We’ve had a beer or two on our day and have been on a few brewery tours. While we were in Copenhagen, we toured Carlsberg.
Carlsburg had several things going for it. It has decent beer (sorry Heineken). It has a nice campus. It has a decent place to sit and drink your free beers. One of the best parts of the tour was the Guinness (ironic) Book of Records certified world’s largest collection of unopened beer bottles (currently +/- 20,000). The other nice part was the history of the company and it’s role in Danish society.
|Sorry, I couldn’t fit them all in. Not even close.|
They have a copy of The Little Mermaid Statue. The family commissioned the one in the harbor. You get to see a bunch of old machinery and, like the Budweiser tour, there are stables with horses (no horses in the stables on the Heineken tour).

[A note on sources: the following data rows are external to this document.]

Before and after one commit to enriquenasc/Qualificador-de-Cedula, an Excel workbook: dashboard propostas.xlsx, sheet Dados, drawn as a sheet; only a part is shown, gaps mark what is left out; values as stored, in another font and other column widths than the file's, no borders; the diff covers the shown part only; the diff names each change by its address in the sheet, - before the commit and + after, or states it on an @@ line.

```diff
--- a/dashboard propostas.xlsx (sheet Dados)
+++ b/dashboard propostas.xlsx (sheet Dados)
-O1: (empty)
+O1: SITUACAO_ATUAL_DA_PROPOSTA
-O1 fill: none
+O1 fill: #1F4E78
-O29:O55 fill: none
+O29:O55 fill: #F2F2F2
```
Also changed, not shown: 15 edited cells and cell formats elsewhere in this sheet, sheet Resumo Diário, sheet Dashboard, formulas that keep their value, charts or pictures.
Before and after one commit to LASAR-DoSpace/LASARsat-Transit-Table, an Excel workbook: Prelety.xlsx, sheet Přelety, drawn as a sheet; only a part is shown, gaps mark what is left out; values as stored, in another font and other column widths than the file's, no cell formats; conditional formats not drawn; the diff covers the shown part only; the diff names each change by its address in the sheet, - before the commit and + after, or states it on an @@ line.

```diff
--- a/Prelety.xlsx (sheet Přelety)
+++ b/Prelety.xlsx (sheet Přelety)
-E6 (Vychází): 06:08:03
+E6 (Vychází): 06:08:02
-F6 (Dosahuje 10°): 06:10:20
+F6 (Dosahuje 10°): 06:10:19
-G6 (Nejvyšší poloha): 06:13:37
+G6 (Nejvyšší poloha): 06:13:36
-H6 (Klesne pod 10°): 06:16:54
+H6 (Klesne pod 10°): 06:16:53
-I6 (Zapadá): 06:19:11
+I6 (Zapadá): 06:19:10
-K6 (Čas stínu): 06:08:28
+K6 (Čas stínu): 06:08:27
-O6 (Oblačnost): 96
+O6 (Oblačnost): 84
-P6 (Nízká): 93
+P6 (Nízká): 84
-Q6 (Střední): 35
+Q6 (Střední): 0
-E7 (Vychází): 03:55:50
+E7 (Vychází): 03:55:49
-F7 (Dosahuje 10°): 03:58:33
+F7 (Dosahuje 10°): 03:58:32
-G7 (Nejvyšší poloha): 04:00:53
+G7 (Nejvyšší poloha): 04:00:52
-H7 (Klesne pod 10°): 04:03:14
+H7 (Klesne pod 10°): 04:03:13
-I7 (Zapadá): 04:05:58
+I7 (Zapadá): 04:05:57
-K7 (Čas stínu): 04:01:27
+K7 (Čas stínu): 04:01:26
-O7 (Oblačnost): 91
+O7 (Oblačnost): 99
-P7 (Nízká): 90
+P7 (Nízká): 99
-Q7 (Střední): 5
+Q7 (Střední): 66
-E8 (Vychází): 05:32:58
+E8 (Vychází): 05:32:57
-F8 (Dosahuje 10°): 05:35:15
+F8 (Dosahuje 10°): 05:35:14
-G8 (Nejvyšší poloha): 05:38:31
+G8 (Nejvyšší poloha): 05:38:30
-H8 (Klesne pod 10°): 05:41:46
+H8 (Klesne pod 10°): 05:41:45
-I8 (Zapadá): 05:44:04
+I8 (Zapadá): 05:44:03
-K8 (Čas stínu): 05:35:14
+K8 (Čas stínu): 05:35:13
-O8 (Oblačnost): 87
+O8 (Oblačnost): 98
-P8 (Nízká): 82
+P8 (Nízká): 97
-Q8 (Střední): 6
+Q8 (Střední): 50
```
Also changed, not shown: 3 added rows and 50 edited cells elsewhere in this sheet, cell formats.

Several things go into making a good tour. We enjoy a tour and here are some easy ways to make a factory/product tour better:
- Show funny old commercials. Even ones that the suits setting up the tour don’t think are funny.
- Have a location with a view. Look out over mountains, the sea, the city, even a garden. Guinness does a good job with this. Their Gravity Bar has the best view of Dublin.
|The second best part of the Guinness tour|
- Provide plenty of silly photo ops.
- Try not to be as obvious about making it a giant commercial for your product. Yes, Guinness Tour I am talking to you. Miller, please pay attention as well. World of Coca-Cola in Atlanta, you might be a lost cause.
- Have knowledgeable people who can actually answer questions about the product. Olde Mecklenburg, Thomas Creek and lots of American microbrews do this well.
- If at all possible, try to show production. We eat it up. I’m not sure if you can still do it, but you used to be able to do this at Yuengling and some of the Milwaukee breweries.